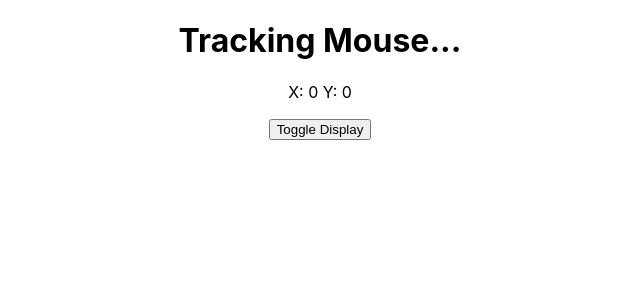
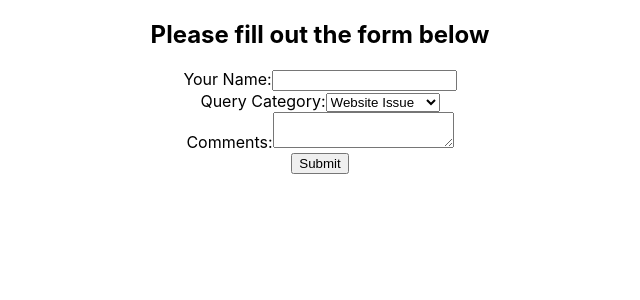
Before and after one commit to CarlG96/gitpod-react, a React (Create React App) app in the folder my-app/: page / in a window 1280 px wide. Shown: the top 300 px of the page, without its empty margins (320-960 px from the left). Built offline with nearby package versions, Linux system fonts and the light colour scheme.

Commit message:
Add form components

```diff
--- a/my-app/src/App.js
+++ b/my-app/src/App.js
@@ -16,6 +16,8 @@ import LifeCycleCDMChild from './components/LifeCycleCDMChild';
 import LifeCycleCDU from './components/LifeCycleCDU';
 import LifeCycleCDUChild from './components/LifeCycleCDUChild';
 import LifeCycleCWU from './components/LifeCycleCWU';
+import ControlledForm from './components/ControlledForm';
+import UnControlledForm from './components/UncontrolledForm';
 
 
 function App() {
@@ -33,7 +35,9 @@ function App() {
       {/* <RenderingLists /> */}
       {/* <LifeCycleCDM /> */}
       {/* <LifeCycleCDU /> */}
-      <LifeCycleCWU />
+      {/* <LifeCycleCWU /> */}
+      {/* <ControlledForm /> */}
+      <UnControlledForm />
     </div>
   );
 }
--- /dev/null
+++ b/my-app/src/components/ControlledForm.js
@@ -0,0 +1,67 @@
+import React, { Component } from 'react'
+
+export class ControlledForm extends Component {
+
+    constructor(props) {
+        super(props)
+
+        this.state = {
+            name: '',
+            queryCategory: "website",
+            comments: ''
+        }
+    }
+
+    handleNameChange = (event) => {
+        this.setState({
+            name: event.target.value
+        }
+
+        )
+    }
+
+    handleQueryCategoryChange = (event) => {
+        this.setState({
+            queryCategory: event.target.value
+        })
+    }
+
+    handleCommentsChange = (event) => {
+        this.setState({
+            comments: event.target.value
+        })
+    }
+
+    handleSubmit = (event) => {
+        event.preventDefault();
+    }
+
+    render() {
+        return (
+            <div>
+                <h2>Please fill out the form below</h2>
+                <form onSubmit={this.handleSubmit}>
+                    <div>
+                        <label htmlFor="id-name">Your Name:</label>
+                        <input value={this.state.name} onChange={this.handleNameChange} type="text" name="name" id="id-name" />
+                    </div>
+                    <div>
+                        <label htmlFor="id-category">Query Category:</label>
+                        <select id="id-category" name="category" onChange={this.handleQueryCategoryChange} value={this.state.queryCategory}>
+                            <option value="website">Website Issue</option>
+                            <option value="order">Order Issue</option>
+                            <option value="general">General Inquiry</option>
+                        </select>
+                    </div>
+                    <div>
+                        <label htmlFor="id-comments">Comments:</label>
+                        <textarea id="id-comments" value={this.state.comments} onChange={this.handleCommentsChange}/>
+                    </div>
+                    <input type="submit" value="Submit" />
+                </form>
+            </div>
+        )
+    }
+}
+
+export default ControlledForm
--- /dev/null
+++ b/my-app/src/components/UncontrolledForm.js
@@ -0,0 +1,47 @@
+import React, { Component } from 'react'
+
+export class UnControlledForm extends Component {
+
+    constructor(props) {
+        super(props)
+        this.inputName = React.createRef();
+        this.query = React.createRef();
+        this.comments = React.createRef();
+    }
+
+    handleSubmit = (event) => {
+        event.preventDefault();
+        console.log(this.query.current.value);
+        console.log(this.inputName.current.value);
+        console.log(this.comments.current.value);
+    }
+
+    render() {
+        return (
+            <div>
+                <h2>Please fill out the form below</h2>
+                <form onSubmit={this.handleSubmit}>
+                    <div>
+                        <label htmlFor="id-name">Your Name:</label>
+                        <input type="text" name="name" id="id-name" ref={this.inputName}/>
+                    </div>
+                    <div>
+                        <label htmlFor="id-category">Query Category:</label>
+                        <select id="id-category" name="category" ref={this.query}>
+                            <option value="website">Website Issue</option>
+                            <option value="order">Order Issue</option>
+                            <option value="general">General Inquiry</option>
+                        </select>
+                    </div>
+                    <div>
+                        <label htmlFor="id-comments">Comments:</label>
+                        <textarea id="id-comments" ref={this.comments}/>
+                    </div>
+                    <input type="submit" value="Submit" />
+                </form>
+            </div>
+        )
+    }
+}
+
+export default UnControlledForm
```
******
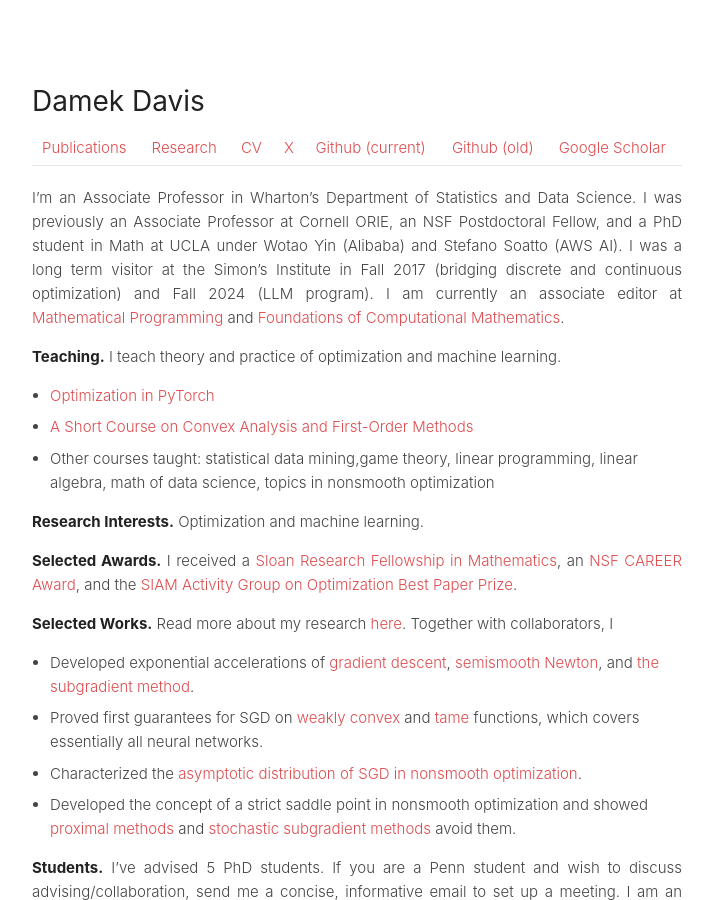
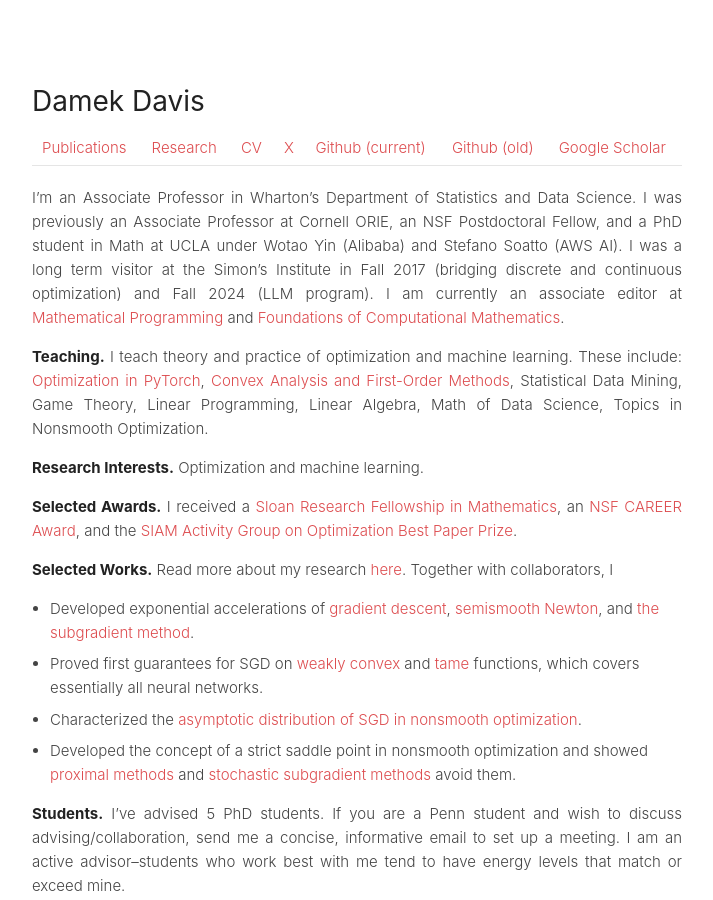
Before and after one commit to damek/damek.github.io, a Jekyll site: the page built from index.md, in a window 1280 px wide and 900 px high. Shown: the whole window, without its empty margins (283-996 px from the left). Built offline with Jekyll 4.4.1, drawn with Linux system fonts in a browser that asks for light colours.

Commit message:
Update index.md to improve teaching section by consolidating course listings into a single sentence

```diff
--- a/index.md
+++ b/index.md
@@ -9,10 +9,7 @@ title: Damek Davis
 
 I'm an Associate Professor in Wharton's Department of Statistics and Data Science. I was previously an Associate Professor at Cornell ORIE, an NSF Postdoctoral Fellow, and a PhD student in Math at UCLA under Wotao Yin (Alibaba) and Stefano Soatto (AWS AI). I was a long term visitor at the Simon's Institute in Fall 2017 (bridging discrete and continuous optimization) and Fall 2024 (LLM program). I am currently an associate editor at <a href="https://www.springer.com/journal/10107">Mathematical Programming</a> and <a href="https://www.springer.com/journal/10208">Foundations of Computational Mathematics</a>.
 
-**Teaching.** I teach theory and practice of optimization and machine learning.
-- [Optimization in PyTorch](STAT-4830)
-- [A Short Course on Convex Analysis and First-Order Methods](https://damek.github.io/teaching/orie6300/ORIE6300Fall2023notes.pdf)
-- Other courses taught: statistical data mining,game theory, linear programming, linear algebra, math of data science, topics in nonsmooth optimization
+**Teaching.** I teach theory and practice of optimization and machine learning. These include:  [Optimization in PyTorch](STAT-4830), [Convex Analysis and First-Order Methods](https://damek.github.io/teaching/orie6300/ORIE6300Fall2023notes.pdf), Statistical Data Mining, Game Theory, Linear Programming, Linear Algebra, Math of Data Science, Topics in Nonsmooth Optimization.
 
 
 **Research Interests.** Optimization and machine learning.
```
******
### What you have to do
Which lines of the records above hold the word "from"? Copy each one out.

### Task answer
Before and after one commit to CarlG96/gitpod-react, a React (Create React App) app in the folder my-app/: page / in a window 1280 px wide. Shown: the top 300 px of the page, without its empty margins (320-960 px from the left). Built offline with nearby package versions, Linux system fonts and the light colour scheme.
@@ -16,6 +16,8 @@ import LifeCycleCDMChild from './components/LifeCycleCDMChild';
 import LifeCycleCDU from './components/LifeCycleCDU';
 import LifeCycleCDUChild from './components/LifeCycleCDUChild';
 import LifeCycleCWU from './components/LifeCycleCWU';
+import ControlledForm from './components/ControlledForm';
+import UnControlledForm from './components/UncontrolledForm';
+import React, { Component } from 'react'
+import React, { Component } from 'react'
Before and after one commit to damek/damek.github.io, a Jekyll site: the page built from index.md, in a window 1280 px wide and 900 px high. Shown: the whole window, without its empty margins (283-996 px from the left). Built offline with Jekyll 4.4.1, drawn with Linux system fonts in a browser that asks for light colours.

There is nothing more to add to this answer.